Tuesday, May 19, 2009

Maintaining Your Asset Allocation

In a very unscientific poll of a few acquaintances who claim to have a fixed percentage asset allocation between stocks and bonds, I asked whether they did any trading to maintain their percentages through the recent stock market turmoil. It turns out that none did.

The idea behind asset allocation is that when bonds are cheap, you sell some stocks to buy more bonds, and when stocks are cheap (as they were a couple of months ago), you sell bonds to buy stocks. If done properly, you are buying low and selling high.

However, if the few people I spoke to about this are any indication, even investors with a fixed plan often aren’t managing to follow their asset allocations at the very time when it would be most beneficial.

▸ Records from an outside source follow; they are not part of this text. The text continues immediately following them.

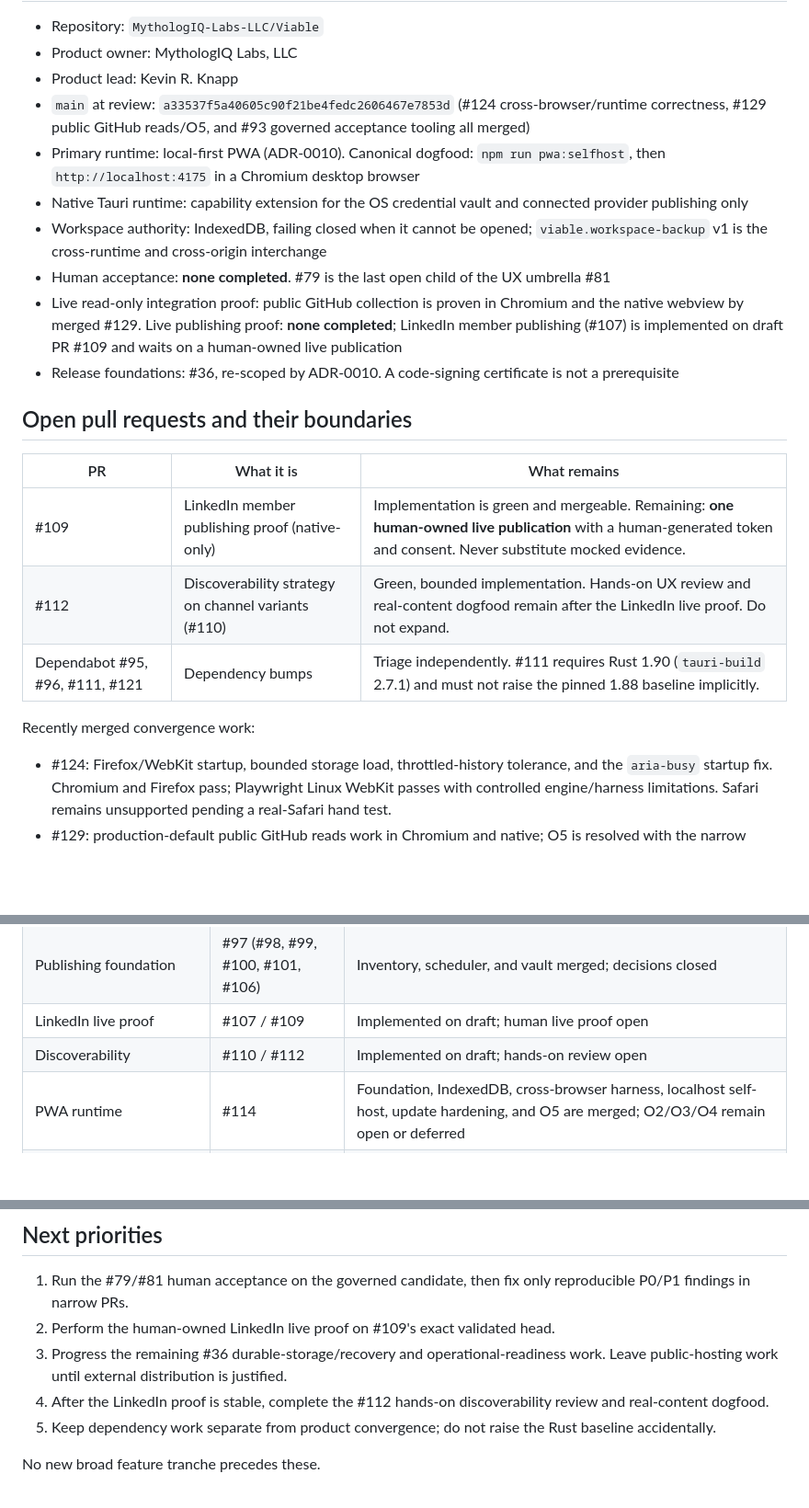
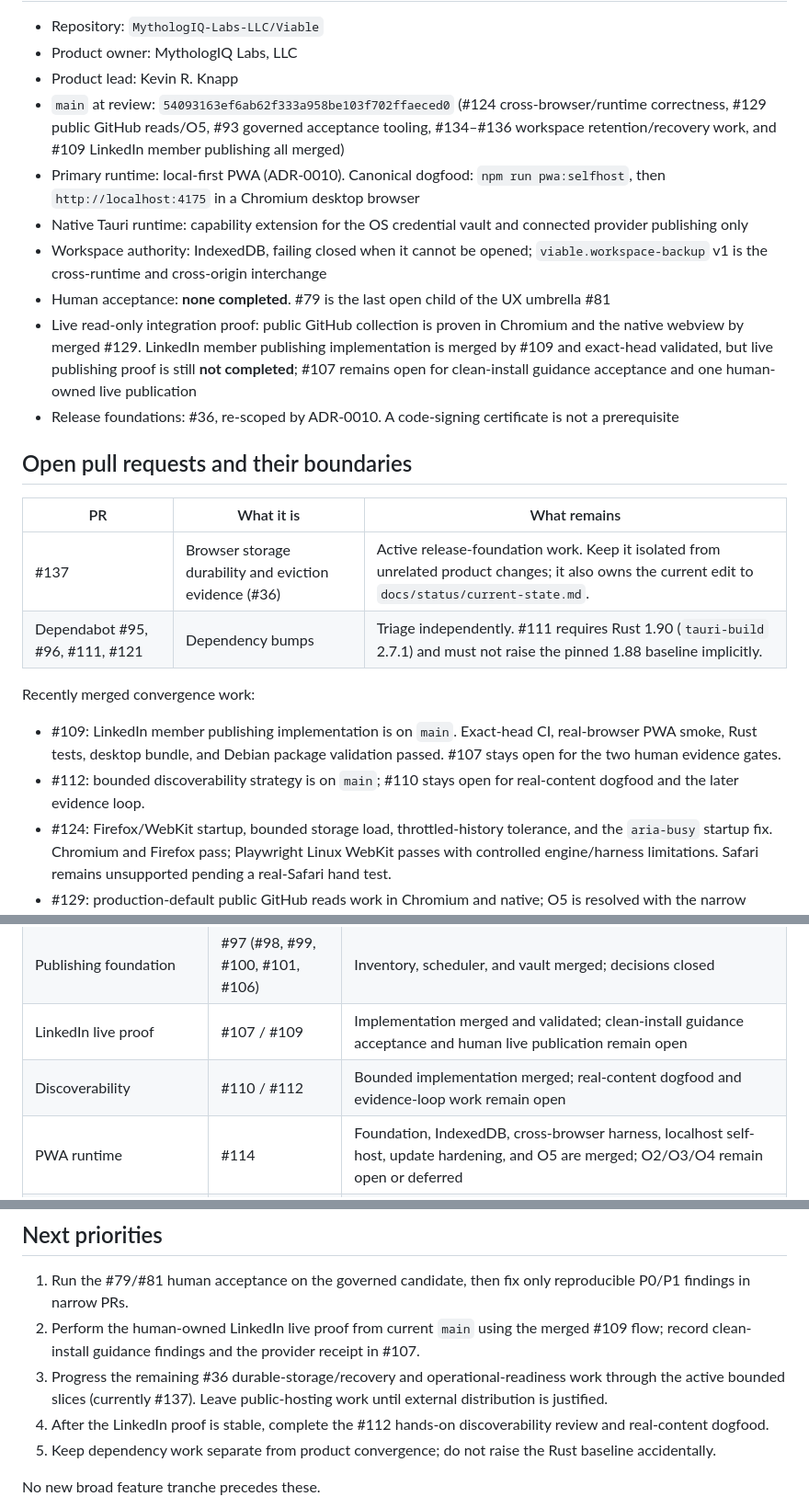
Before and after one commit to MythologIQ-Labs-LLC/Viable, a Markdown page: docs/handoff/CURRENT.md, 3 parts joined by grey strips. Shown at 92% size. GitHub-like rendering; blank space fills up the shorter version.

Commit message:
Reconcile handoff after LinkedIn and recovery merges

```diff
--- a/docs/handoff/CURRENT.md
+++ b/docs/handoff/CURRENT.md
@@ -11,23 +11,24 @@ Implementation truth lives in [`docs/status/current-state.md`](../status/current
 - Repository: `MythologIQ-Labs-LLC/Viable`
 - Product owner: MythologIQ Labs, LLC
 - Product lead: Kevin R. Knapp
-- `main` at review: `a33537f5a40605c90f21be4fedc2606467e7853d` (#124 cross-browser/runtime correctness, #129 public GitHub reads/O5, and #93 governed acceptance tooling all merged)
+- `main` at review: `54093163ef6ab62f333a958be103f702ffaeced0` (#124 cross-browser/runtime correctness, #129 public GitHub reads/O5, #93 governed acceptance tooling, #134–#136 workspace retention/recovery work, and #109 LinkedIn member publishing all merged)
 - Primary runtime: local-first PWA (ADR-0010). Canonical dogfood: `npm run pwa:selfhost`, then `http://localhost:4175` in a Chromium desktop browser
 - Native Tauri runtime: capability extension for the OS credential vault and connected provider publishing only
 - Workspace authority: IndexedDB, failing closed when it cannot be opened; `viable.workspace-backup` v1 is the cross-runtime and cross-origin interchange
 - Human acceptance: **none completed**. #79 is the last open child of the UX umbrella #81
-- Live read-only integration proof: public GitHub collection is proven in Chromium and the native webview by merged #129. Live publishing proof: **none completed**; LinkedIn member publishing (#107) is implemented on draft PR #109 and waits on a human-owned live publication
+- Live read-only integration proof: public GitHub collection is proven in Chromium and the native webview by merged #129. LinkedIn member publishing implementation is merged by #109 and exact-head validated, but live publishing proof is still **not completed**; #107 remains open for clean-install guidance acceptance and one human-owned live publication
 - Release foundations: #36, re-scoped by ADR-0010. A code-signing certificate is not a prerequisite
 
 ## Open pull requests and their boundaries
 
 | PR | What it is | What remains |
 |---|---|---|
-| #109 | LinkedIn member publishing proof (native-only) | Implementation is green and mergeable. Remaining: **one human-owned live publication** with a human-generated token and consent. Never substitute mocked evidence. |
-| #112 | Discoverability strategy on channel variants (#110) | Green, bounded implementation. Hands-on UX review and real-content dogfood remain after the LinkedIn live proof. Do not expand. |
+| #137 | Browser storage durability and eviction evidence (#36) | Active release-foundation work. Keep it isolated from unrelated product changes; it also owns the current edit to `docs/status/current-state.md`. |
 | Dependabot #95, #96, #111, #121 | Dependency bumps | Triage independently. #111 requires Rust 1.90 (`tauri-build` 2.7.1) and must not raise the pinned 1.88 baseline implicitly. |
 
 Recently merged convergence work:
+- #109: LinkedIn member publishing implementation is on `main`. Exact-head CI, real-browser PWA smoke, Rust tests, desktop bundle, and Debian package validation passed. #107 stays open for the two human evidence gates.
+- #112: bounded discoverability strategy is on `main`; #110 stays open for real-content dogfood and the later evidence loop.
 - #124: Firefox/WebKit startup, bounded storage load, throttled-history tolerance, and the `aria-busy` startup fix. Chromium and Firefox pass; Playwright Linux WebKit passes with controlled engine/harness limitations. Safari remains unsupported pending a real-Safari hand test.
 - #129: production-default public GitHub reads work in Chromium and native; O5 is resolved with the narrow native CSP required for `api.github.com` and media review.
 - #93: governed human-acceptance runbooks, deterministic seed, and the 2026-10-06 candidate record are now on `main`.
@@ -103,8 +104,8 @@ Viable is not a social scheduler, content generator, event monitor, repository s
 | Website Watch Stage 1 | #29 | Implemented and hardened; human acceptance via #81 |
 | UX completion | #81 (#72–#80) | All children merged; #79 hands-on acceptance and the demo gate remain |
 | Publishing foundation | #97 (#98, #99, #100, #101, #106) | Inventory, scheduler, and vault merged; decisions closed |
-| LinkedIn live proof | #107 / #109 | Implemented on draft; human live proof open |
-| Discoverability | #110 / #112 | Implemented on draft; hands-on review open |
+| LinkedIn live proof | #107 / #109 | Implementation merged and validated; clean-install guidance acceptance and human live publication remain open |
+| Discoverability | #110 / #112 | Bounded implementation merged; real-content dogfood and evidence-loop work remain open |
 | PWA runtime | #114 | Foundation, IndexedDB, cross-browser harness, localhost self-host, update hardening, and O5 are merged; O2/O3/O4 remain open or deferred |
 | Release foundations | #36 | Open; see the classification in the status record |
 
@@ -125,8 +126,8 @@ The acceptance runbooks, deterministic seed, and current candidate record are me
 ## Next priorities
 
 1. Run the #79/#81 human acceptance on the governed candidate, then fix only reproducible P0/P1 findings in narrow PRs.
-2. Perform the human-owned LinkedIn live proof on #109's exact validated head.
-3. Progress the remaining #36 durable-storage/recovery and operational-readiness work. Leave public-hosting work until external distribution is justified.
+2. Perform the human-owned LinkedIn live proof from current `main` using the merged #109 flow; record clean-install guidance findings and the provider receipt in #107.
+3. Progress the remaining #36 durable-storage/recovery and operational-readiness work through the active bounded slices (currently #137). Leave public-hosting work until external distribution is justified.
 4. After the LinkedIn proof is stable, complete the #112 hands-on discoverability review and real-content dogfood.
 5. Keep dependency work separate from product convergence; do not raise the Rust baseline accidentally.
 
```
Also changed, not shown: other parts of docs/handoff/CURRENT.md (+1 -1 lines).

It takes courage to buy when the world seems to be crashing down around you. However, a financial plan isn’t worth much if you don’t follow it.


  1. Sadly, it's far too easy to become frightened - just as the time when it's most advantageous to make a change in one's allocation of assets.

    I think it's just human nature to fear buying stocks as they crash or sell them as they surge.

    The only solution that works is to have the discipline to make needed changes every six months or year, regardless of the market prognostications of the investor.

  2. Michael, I had a look at my allocation and it wasn't far off my targets despite the turmoil. I think some equities like European markets fell more than others but by the time I was getting round to doing the rebalancing trading, prices had changed again and things were in close enough match to my target allocation that it wasn't worth it.

  3. Canadian Investor: Does your asset allocation include bonds? If so, they must have swelled well beyond their normal allocation, and you lost an opportunity to trade some of them for cheap stocks.